I’d love to be able to say that the States is completely accessible, but the truth is that’s still quite a work in progress.
But I am confident that the team supporting the States will do all they can to make sure that everybody who is elected is fully able to participate in States’ business.
If you come and watch the States in action, you’ll already see people with headsets to amplify the sound, or people who bring in a cushion, or who occasionally stand at the back or walk about, because of a bad back or leg. A small room next to the Royal Court has been equipped with a mini-fridge and a radio, so that parents can feed their infant children and still follow the debate.
However, the Royal Court itself is a pretty unforgiving room, and most of these adjustments are imperfect, especially for people with physical impairments. In the long term, the best solution will be to move the parliament to a purpose-built chamber, like almost every other parliament in the world – or even to somewhere like St James, as we did during the early stages of the pandemic.

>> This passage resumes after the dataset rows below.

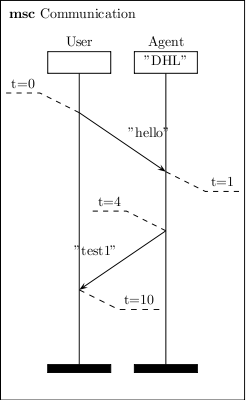
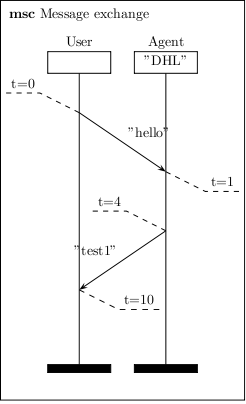
generados nuevos tex para los ejemplos

diff --git a/doc/images/region.tex b/doc/images/region.tex
@@ -6,23 +6,31 @@
 
 \begin{msc}{Communication}
 
-\declinst{a}{User}{}
-\declinst{f}{Agent}{"DHL"}
+\declinst{u}{User1}{''Client''}
+\declinst{f}{User2}{''Server''}
+\declinst{k}{User3}{''Admin''}
 
-\mess{"hello"}{a}{f}[3]
-\mscmark{t=0}{a}
+\regionstart{activation}{u}
 \nextlevel[3]
-\mscmark[br]{t=1}{f}
+\regionend{u}
+\mess{''hello''}{u}{f}
+\nextlevel
+\regionstart{coregion}{f}
+\nextlevel
+\regionstart{suspension}{k}
+\mess{''bye''}{f}{k}
+\nextlevel
+\regionstart{activation}{u}
+\mess{''Test''}{f}{u}
+\nextlevel
+\regionend{f}
 \nextlevel[3]
-
-\mess{"test1"}{f}{a}[3]
-\mscmark{t=4}{f}
-\nextlevel[3]
-\mscmark[br]{t=10}{a}
-\nextlevel[3]
-
-\regionstart{a}
-\regionend{a}
+\regionend{u}
+\mess*{''OK''}{u}{f}
+\nextlevel
+\mess{''Finishing''}{f}{k}
+\regionend{k}
+\nextlevel
 
 \end{msc}
 \end{document}

diff --git a/doc/images/timer.tex b/doc/images/timer.tex
@@ -4,24 +4,16 @@
 
 \setlength{\firstlevelheight}{1cm}
 
-\begin{msc}{Communication}
+\begin{msc}{Timers}
 
-\declinst{a}{User}{}
-\declinst{f}{Agent}{"DHL"}
+\declinst{u}{User1}{''Client''}
+\declinst{f}{User2}{''Server''}
 
-\mess{"hello"}{a}{f}[3]
-\mscmark{t=0}{a}
-\nextlevel[3]
-\mscmark[br]{t=1}{f}
-\nextlevel[3]
-
-\mess{"test1"}{f}{a}[3]
-\mscmark{t=4}{f}
-\nextlevel[3]
-\mscmark[br]{t=10}{a}
-\nextlevel[3]
-
-\timeout{}{time}{Timer}
+\settimer{T,50}{f}
+\nextlevel[2]
+\mess{''hello''}{f}{u}[1]
+\nextlevel[2]
+\timeout{T}{u}
 
 \end{msc}
 \end{document}

diff --git a/doc/images/message exchange.tex b/doc/images/message exchange.tex
@@ -4,7 +4,7 @@
 
 \setlength{\firstlevelheight}{1cm}
 
-\begin{msc}{Communication}
+\begin{msc}{Message exchange}
 
 \declinst{a}{User}{}
 \declinst{f}{Agent}{"DHL"}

For now, though, I’d encourage you to discuss any reasonable adjustments you might need – either during the campaign period or if you are elected – with the Election team upfront, so that you all come to a common understanding of what’s needed and what’s feasible. Some parts of political life can easily be made more accessible, while others are more of a challenge. But you should always feel able to ask for the reasonable adjustments you need to do your work.